But tell that to a 13-year-old who gets called a slut and feels she can’t walk into a school classroom because everybody will be staring at her, texting about her on their phones. Why are they complicit in this potentially very self-­undermining aspect of social­media culture? Everything’s about the likes.” If building a social-media presence is similar to building a brand, then it makes a twisted kind of sense that girls—­exposed from the earliest age to sexualized images, and encouraged by their parents’ own obsession with self-promotion—are promoting their online selves with sex.

But while we’re consumed by the tangible dangers of messenging services like Kik, Yik Yak, After School and other anonymous apps, we may be missing a different influence: our own behavior.

Kids today are often accused of being narcissistic, but they may be learning their exhibitionist ways from their parents.

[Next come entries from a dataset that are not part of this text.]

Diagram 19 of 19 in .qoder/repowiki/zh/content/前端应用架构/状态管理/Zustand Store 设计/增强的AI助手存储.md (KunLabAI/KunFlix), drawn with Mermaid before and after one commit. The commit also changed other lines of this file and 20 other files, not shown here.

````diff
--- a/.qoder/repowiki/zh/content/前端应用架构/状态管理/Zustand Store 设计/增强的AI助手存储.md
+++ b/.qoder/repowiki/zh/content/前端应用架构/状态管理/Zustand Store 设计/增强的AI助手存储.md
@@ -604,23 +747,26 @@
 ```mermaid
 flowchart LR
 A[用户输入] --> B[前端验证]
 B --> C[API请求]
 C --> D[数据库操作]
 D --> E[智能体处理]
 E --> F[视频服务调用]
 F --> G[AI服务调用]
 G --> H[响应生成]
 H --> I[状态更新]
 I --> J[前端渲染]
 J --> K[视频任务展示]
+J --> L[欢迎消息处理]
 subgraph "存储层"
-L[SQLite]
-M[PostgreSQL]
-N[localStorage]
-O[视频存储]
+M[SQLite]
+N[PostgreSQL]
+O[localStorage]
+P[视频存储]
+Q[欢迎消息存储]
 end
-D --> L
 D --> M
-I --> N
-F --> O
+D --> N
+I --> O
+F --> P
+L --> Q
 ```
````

I spent the past 2½ years researching my new book American Girls: Social Media and the Secret Lives of Teen­agers, visiting 10 states and talking to more than 200 girls.